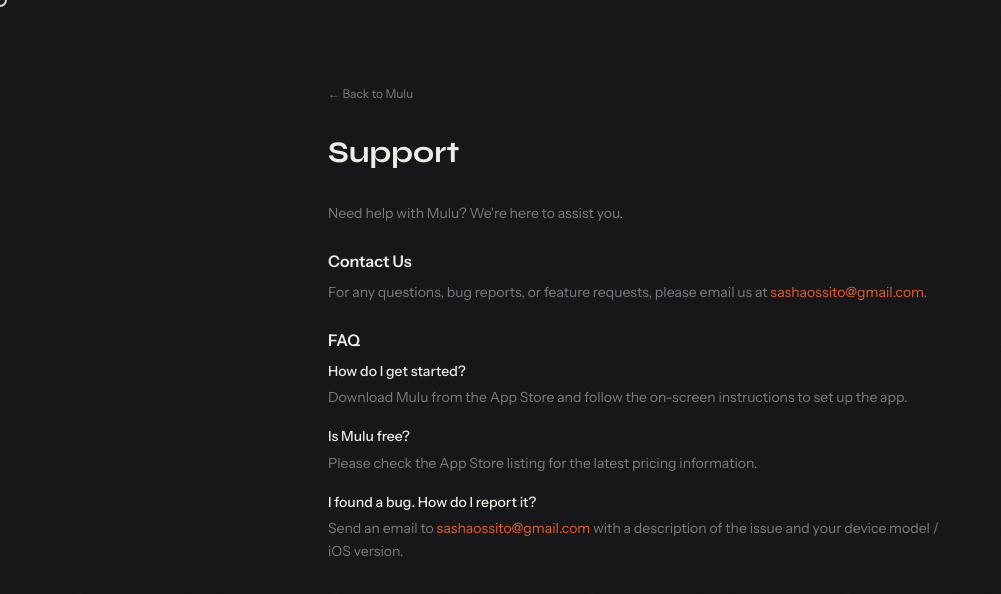
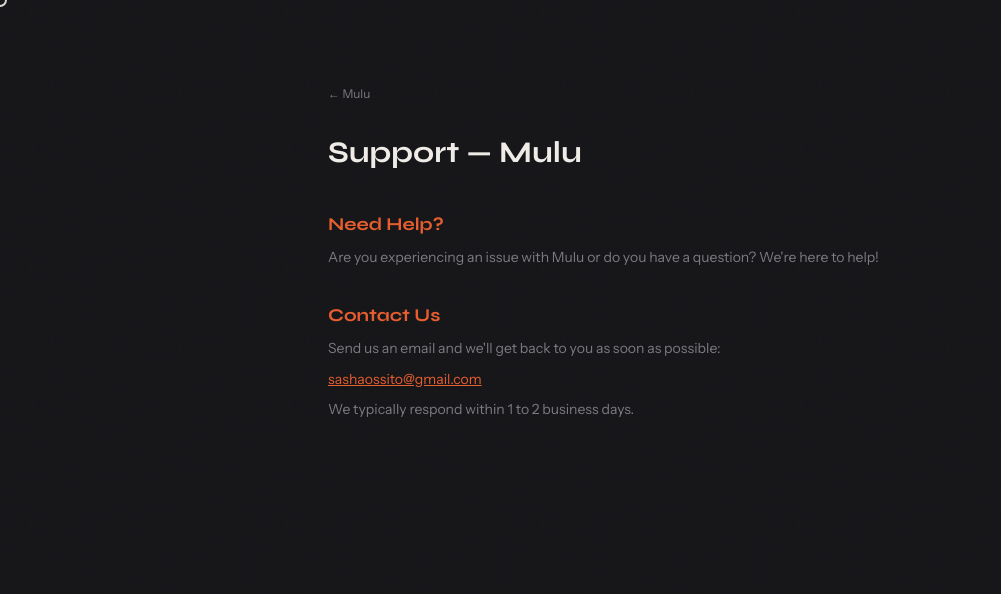
Before and after one commit to SashaDiz/alexanderosso, a Next.js app: page /mulu/support in a window 1280 px wide. Shown: the top 594 px of the page, without its empty margins (0-1001 px from the left). Built offline with nearby package versions, Linux system fonts and the light colour scheme.

Commit message:
Update support page title and content for clarity

```diff
--- a/app/mulu/support/page.tsx
+++ b/app/mulu/support/page.tsx
@@ -1,7 +1,8 @@
 import Link from "next/link";
 
 export const metadata = {
-  title: "Mulu — Support",
+  title: "Support — Mulu",
+  description: "Get help and support for Mulu, the digital detox journal app.",
 };
 
 export default function SupportPage() {
@@ -12,73 +13,43 @@
           href="/mulu"
           className="text-xs text-muted hover:text-foreground transition-colors mb-8 inline-block"
         >
-          &larr; Back to Mulu
+          &larr; Mulu
         </Link>
 
-        <h1 className="font-display font-bold text-3xl mb-8">Support</h1>
+        <h1 className="font-display font-bold text-3xl mb-10">
+          Support — Mulu
+        </h1>
 
-        <div className="space-y-6 text-sm text-muted leading-relaxed">
-          <p>
-            Need help with Mulu? We&apos;re here to assist you.
-          </p>
-
+        <div className="space-y-8 text-sm text-muted leading-relaxed">
           <section>
-            <h2 className="text-foreground font-semibold text-base mb-2">
-              Contact Us
+            <h2 className="text-accent font-display font-bold text-lg mb-2">
+              Need Help?
             </h2>
             <p>
-              For any questions, bug reports, or feature requests, please email
-              us at{" "}
-              <a
-                href="mailto:sashaossito@gmail.com"
-                className="text-accent hover:underline"
-              >
-                sashaossito@gmail.com
-              </a>
-              .
+              Are you experiencing an issue with Mulu or do you have a question?
+              We&apos;re here to help!
             </p>
           </section>
 
           <section>
-            <h2 className="text-foreground font-semibold text-base mb-2">
-              FAQ
+            <h2 className="text-accent font-display font-bold text-lg mb-2">
+              Contact Us
             </h2>
-            <div className="space-y-4">
-              <div>
-                <h3 className="text-foreground font-medium mb-1">
-                  How do I get started?
-                </h3>
             <p>
-                  Download Mulu from the App Store and follow the on-screen
-                  instructions to set up the app.
+              Send us an email and we&apos;ll get back to you as soon as
+              possible:
             </p>
-              </div>
-              <div>
-                <h3 className="text-foreground font-medium mb-1">
-                  Is Mulu free?
-                </h3>
-                <p>
-                  Please check the App Store listing for the latest pricing
-                  information.
-                </p>
-              </div>
-              <div>
-                <h3 className="text-foreground font-medium mb-1">
-                  I found a bug. How do I report it?
-                </h3>
-                <p>
-                  Send an email to{" "}
+            <p className="mt-2">
               <a
                 href="mailto:sashaossito@gmail.com"
-                    className="text-accent hover:underline"
+                className="text-accent underline hover:opacity-80 transition-opacity"
               >
                 sashaossito@gmail.com
-                  </a>{" "}
-                  with a description of the issue and your device model / iOS
-                  version.
+              </a>
             </p>
-              </div>
-            </div>
+            <p className="mt-2">
+              We typically respond within 1 to 2 business days.
+            </p>
           </section>
         </div>
       </main>
```
Lines whose indentation alone changed are shown as unchanged.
= = = =
Considering each line of the material above, count those with the word "here" and give only the number.

__The completed task__
2